• What you are asked to do:
Leaving out any pictures, print the entries that follow exactly as they stand.

-------

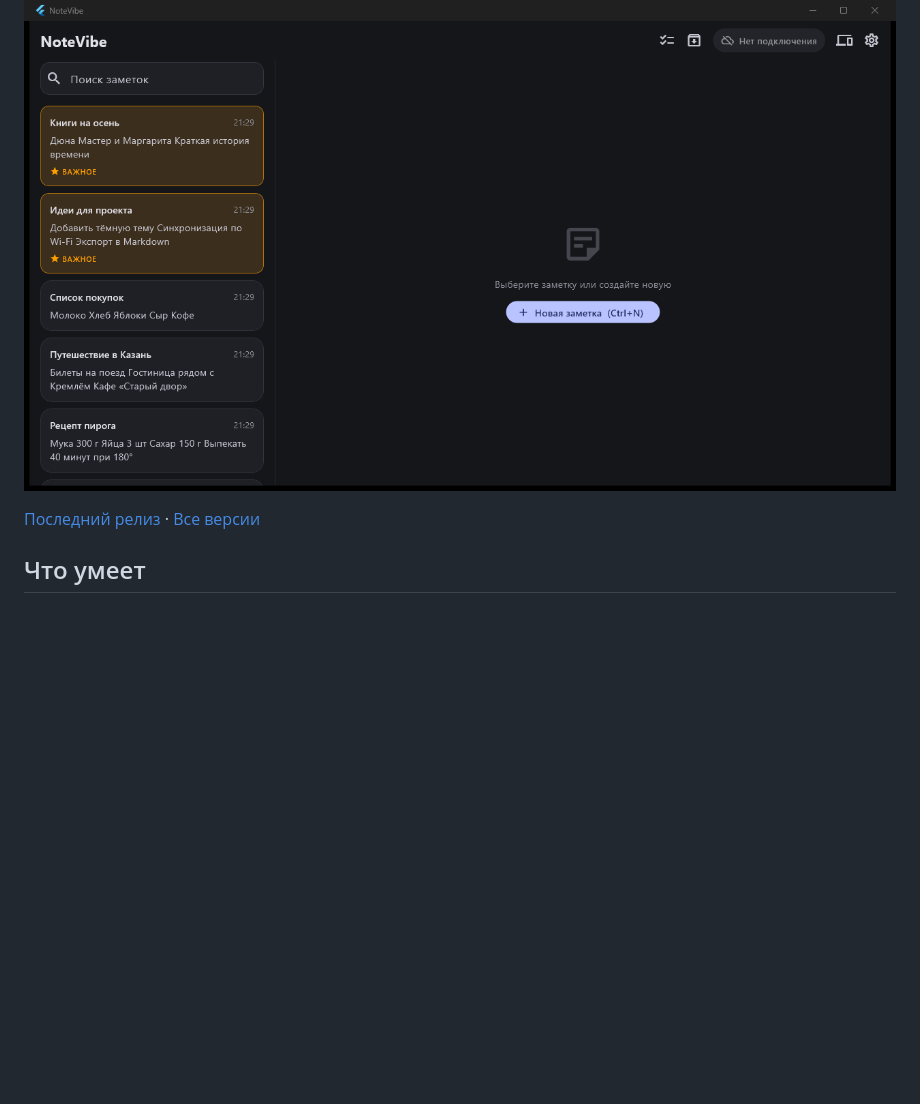
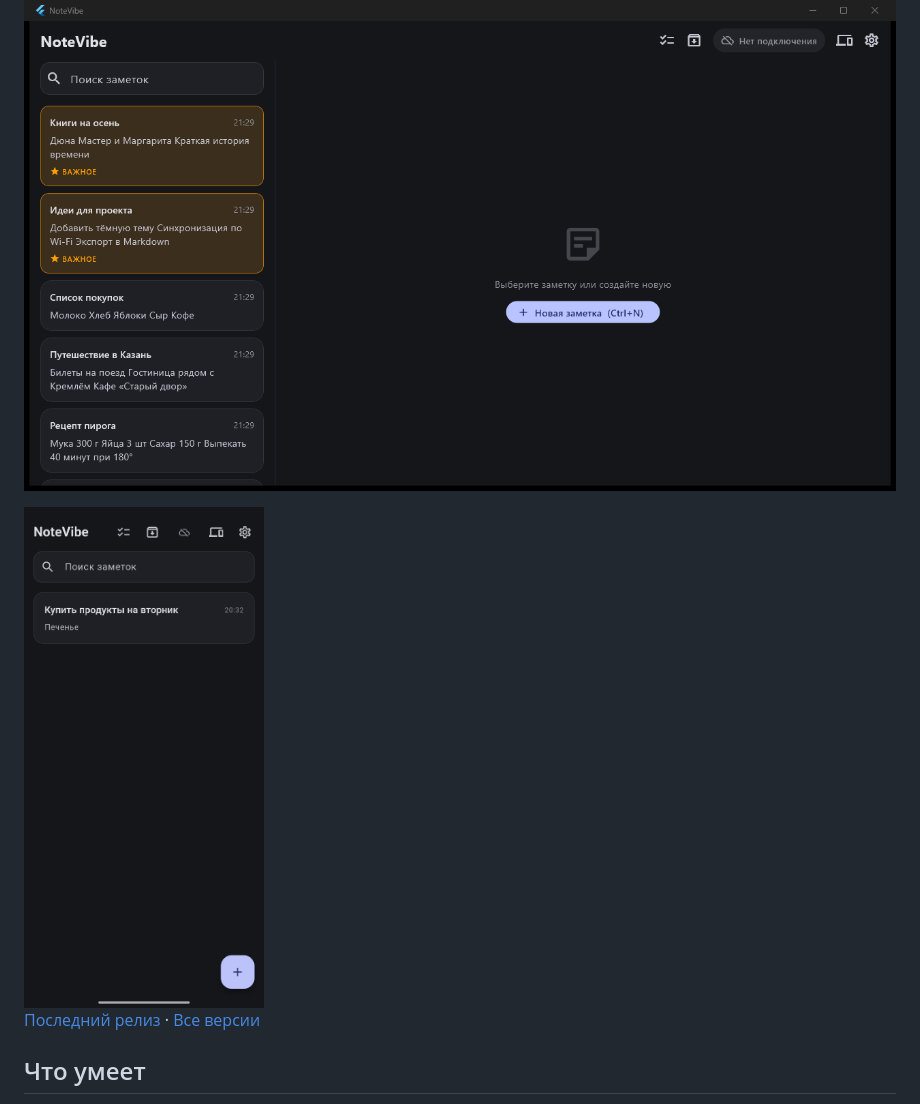
Before and after one commit to Vagamin/NoteVibe, a Markdown page: README.md, the part around the change. Drawn GitHub-style; pictures changed too: docs/screenshots/1.jpg (added); blank space fills up the shorter version.

Commit message:
README: Android screenshot

```diff
--- a/README.md
+++ b/README.md
@@ -4,6 +4,8 @@
 устройствами по домашней Wi-Fi сети. Облака и регистрации нет, передача шифруется.
 
 ![NoteVibe на ПК](docs/screenshots/pc-main.png)
+
+<img src="docs/screenshots/1.jpg" alt="NoteVibe на Android" width="240">
 
 [Последний релиз](https://github.com/Vagamin/NoteVibe/releases/latest) ·
 [Все версии](https://github.com/Vagamin/NoteVibe/releases)
```
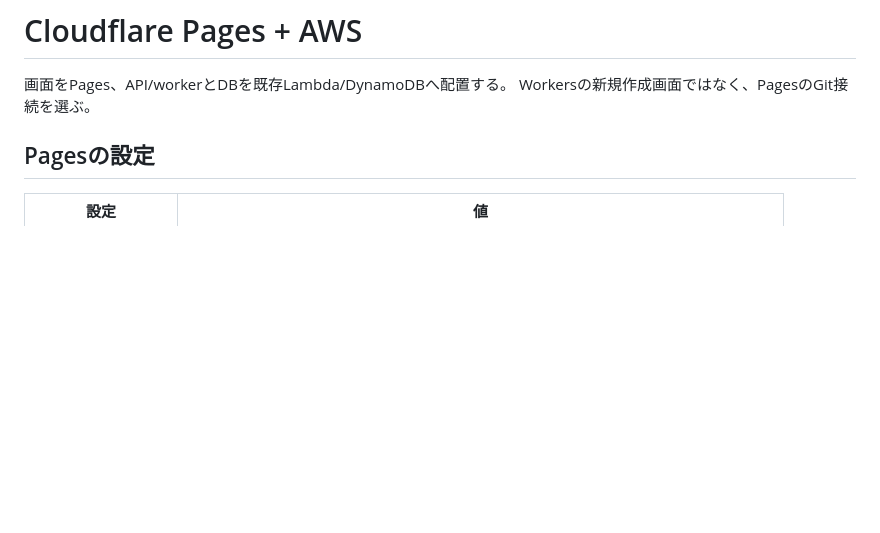
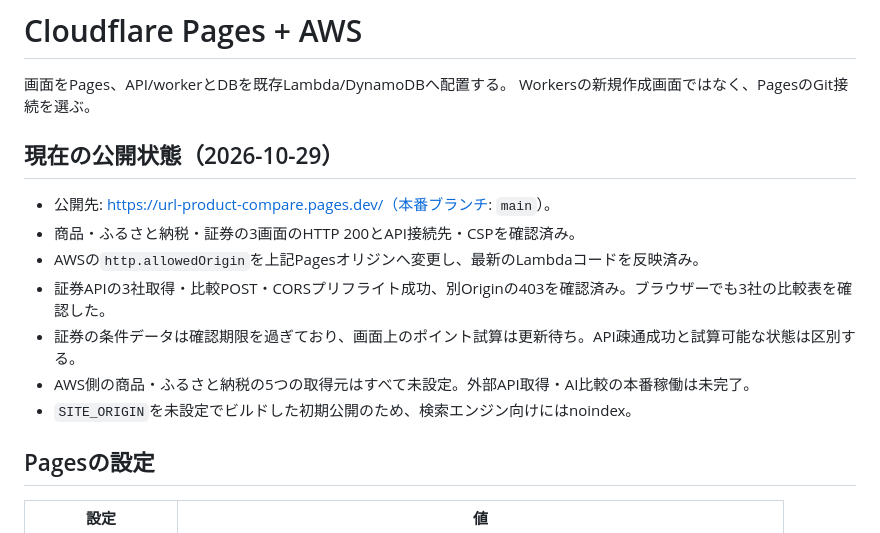
Before and after one commit to cotrin8672/url-product-compare, a Markdown page: docs/cloudflare-pages.md, the part around the change. Rendered like a GitHub page; blank space fills up the shorter version.

Commit message:
docs: record Pages deployment and remaining provider configuration

```diff
--- a/docs/cloudflare-pages.md
+++ b/docs/cloudflare-pages.md
@@ -2,6 +2,16 @@
 
 画面をPages、API/workerとDBを既存Lambda/DynamoDBへ配置する。
 Workersの新規作成画面ではなく、PagesのGit接続を選ぶ。
+
+## 現在の公開状態（2026-10-29）
+
+- 公開先: https://url-product-compare.pages.dev/（本番ブランチ: `main`）。
+- 商品・ふるさと納税・証券の3画面のHTTP 200とAPI接続先・CSPを確認済み。
+- AWSの`http.allowedOrigin`を上記Pagesオリジンへ変更し、最新のLambdaコードを反映済み。
+- 証券APIの3社取得・比較POST・CORSプリフライト成功、別Originの403を確認済み。ブラウザーでも3社の比較表を確認した。
+- 証券の条件データは確認期限を過ぎており、画面上のポイント試算は更新待ち。API疎通成功と試算可能な状態は区別する。
+- AWS側の商品・ふるさと納税の5つの取得元はすべて未設定。外部API取得・AI比較の本番稼働は未完了。
+- `SITE_ORIGIN`を未設定でビルドした初期公開のため、検索エンジン向けにはnoindex。
 
 ## Pagesの設定
 
```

-------

• Result of this exercise:
Before and after one commit to Vagamin/NoteVibe, a Markdown page: README.md, the part around the change. Drawn GitHub-style; pictures changed too: docs/screenshots/1.jpg (added); blank space fills up the shorter version.

Commit message:
README: Android screenshot

```diff
--- a/README.md
+++ b/README.md
@@ -4,6 +4,8 @@
 устройствами по домашней Wi-Fi сети. Облака и регистрации нет, передача шифруется.
 
 ![NoteVibe на ПК](docs/screenshots/pc-main.png)
+
+<img src="docs/screenshots/1.jpg" alt="NoteVibe на Android" width="240">
 
 [Последний релиз](https://github.com/Vagamin/NoteVibe/releases/latest) ·
 [Все версии](https://github.com/Vagamin/NoteVibe/releases)
```
Before and after one commit to cotrin8672/url-product-compare, a Markdown page: docs/cloudflare-pages.md, the part around the change. Rendered like a GitHub page; blank space fills up the shorter version.

Commit message:
docs: record Pages deployment and remaining provider configuration

```diff
--- a/docs/cloudflare-pages.md
+++ b/docs/cloudflare-pages.md
@@ -2,6 +2,16 @@
 
 画面をPages、API/workerとDBを既存Lambda/DynamoDBへ配置する。
 Workersの新規作成画面ではなく、PagesのGit接続を選ぶ。
+
+## 現在の公開状態（2026-10-29）
+
+- 公開先: https://url-product-compare.pages.dev/（本番ブランチ: `main`）。
+- 商品・ふるさと納税・証券の3画面のHTTP 200とAPI接続先・CSPを確認済み。
+- AWSの`http.allowedOrigin`を上記Pagesオリジンへ変更し、最新のLambdaコードを反映済み。
+- 証券APIの3社取得・比較POST・CORSプリフライト成功、別Originの403を確認済み。ブラウザーでも3社の比較表を確認した。
+- 証券の条件データは確認期限を過ぎており、画面上のポイント試算は更新待ち。API疎通成功と試算可能な状態は区別する。
+- AWS側の商品・ふるさと納税の5つの取得元はすべて未設定。外部API取得・AI比較の本番稼働は未完了。
+- `SITE_ORIGIN`を未設定でビルドした初期公開のため、検索エンジン向けにはnoindex。
 
 ## Pagesの設定
 
```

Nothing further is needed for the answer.